The public utility company has been frequently mentioned in Mr Minns’ campaign.
Labor alleges the Coalition will resort to privatisation if it wins another term of government despite Premier Dominic Perrottet refuting the claims.
On Friday, Mr Minns told reporters he believed the election result would “come down to the wire” while reiterating his party’s dedication to essential workers, lowering costing of living pressures and ending privatisation.
“I do believe it’s going to be tight,” he said.
“Most NSW elections, except for a few here and there, are tight contests, and I think that we’ve always known that.”
If elected, Mr Minns said his first act of legislation would be to put “Sydney Water in the NSW constitution, stopping future governments enacting a backdoor fire sale” of state-owned assets.
Mr Minns also dodged questions around which of the government’s promised 27 WestInvest projects he would scrap if Labor were to win government. They include upgrades to Henry Lawson Drive, Elizabeth Drive and upgrades to Leppington Public, Austral Public, and Rouse Hill High.
“It’s really clear that’s their election promises for this election campaign,” he said.
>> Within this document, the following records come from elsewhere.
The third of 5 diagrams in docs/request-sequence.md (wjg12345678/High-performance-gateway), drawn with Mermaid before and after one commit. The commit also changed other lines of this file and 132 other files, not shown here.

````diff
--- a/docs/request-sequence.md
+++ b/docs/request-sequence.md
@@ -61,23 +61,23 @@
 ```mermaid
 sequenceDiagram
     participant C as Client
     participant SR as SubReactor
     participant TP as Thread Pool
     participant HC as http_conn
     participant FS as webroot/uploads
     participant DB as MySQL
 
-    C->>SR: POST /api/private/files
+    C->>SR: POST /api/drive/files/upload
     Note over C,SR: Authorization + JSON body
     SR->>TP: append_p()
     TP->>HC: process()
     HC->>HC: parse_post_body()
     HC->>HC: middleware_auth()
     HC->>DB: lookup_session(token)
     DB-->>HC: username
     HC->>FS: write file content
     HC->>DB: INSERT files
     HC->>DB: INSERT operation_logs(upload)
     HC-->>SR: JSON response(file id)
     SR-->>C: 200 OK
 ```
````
“Our priority is health, and in particular the physical infrastructure for hospitals in western Sydney. The reason for that is (because) the government has withdrawn 365 beds over the last five, six years.”
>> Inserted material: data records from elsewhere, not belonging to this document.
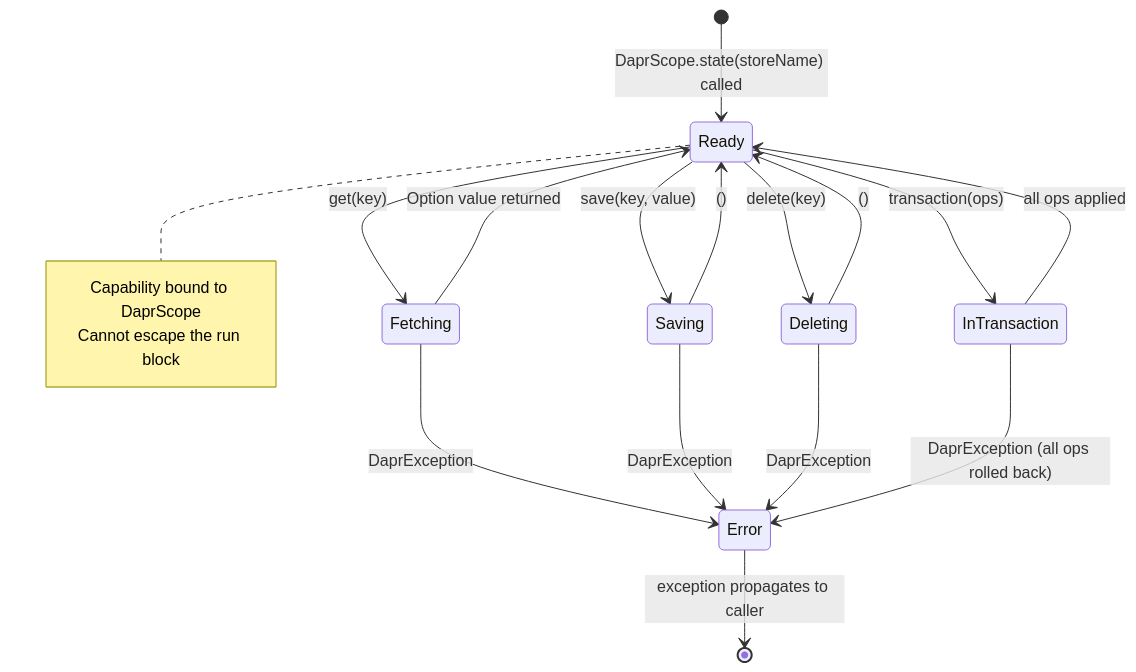
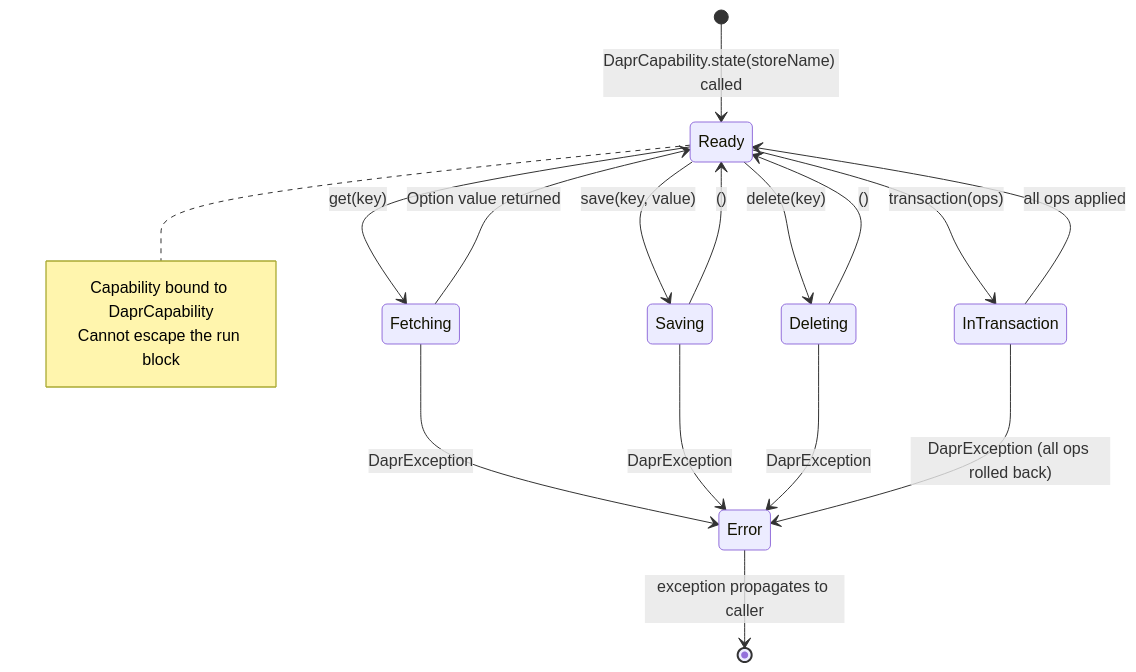
Before and after one commit to sideeffffect/dapr4s: the sixth of 6 diagrams in DESIGN.md, drawn with Mermaid. The commit also changed other lines of this file and 36 other files, not shown here.

Commit message:
DaprCapability

````diff
--- a/DESIGN.md
+++ b/DESIGN.md
@@ -420,27 +427,27 @@
 ```mermaid
 stateDiagram-v2
-    [*] --> Ready: DaprScope.state(storeName) called
+    [*] --> Ready: DaprCapability.state(storeName) called
 
     Ready --> Fetching: get(key)
     Fetching --> Ready: Option value returned
     Fetching --> Error: DaprException
 
     Ready --> Saving: save(key, value)
     Saving --> Ready: ()
     Saving --> Error: DaprException
 
     Ready --> Deleting: delete(key)
     Deleting --> Ready: ()
     Deleting --> Error: DaprException
 
     Ready --> InTransaction: transaction(ops)
     InTransaction --> Ready: all ops applied
     InTransaction --> Error: DaprException (all ops rolled back)
 
     Error --> [*]: exception propagates to caller
 
     note right of Ready
-        Capability bound to DaprScope
+        Capability bound to DaprCapability
         Cannot escape the run block
     end note
 ```
````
Labor’s election eve blitz began with a 5.30am visit to meet stallholders at Sydney Markets in Homebush West before Mr Minns met with workers at a rail manufacturing site in Auburn.
The first two stops were in safe Labor seats. Strathfield, which includes Homebush West, sits on a 5.8 per cent margin and, bar the party’s disastrous 2011 election, has remained in Labor’s clutches since 1999.
Auburn has only been held by Labor, boasting a confident margin of 13.7 per cent.
The Opposition Leader also met with voters in Ryde and Parramatta – two seats Labor is hoping to win from the Coalition due to retiring Liberal MPs Victor Dominello and Geoff Lee.
In Ryde, Labor’s Lyndal Howison is fighting against local Liberal candidate Jordan Lane.
Local Lord Mayor Donna Davis is making a claim for Parramatta, with Katie Mullens is campaigning for the Liberal Party.
Bus mishap hits campaign trail … again
In the third bus mishap to hit the campaign trail, the bus driver of the Labor election bus temporarily disappeared on Friday, leaving media, staffers and MPs stranded at Parramatta.
It’s understood there was a miscommunication around the pick-up time, with the driver unable to be reached for about 90 minutes.
It follows a series of campaign bus mishaps that have plagued both parties. On Tuesday, Labor’s original Western Sydney-built, electric-powered vehicle ran into charging issues.
Days later, a flat battery brought the Liberal Party bus to a halt.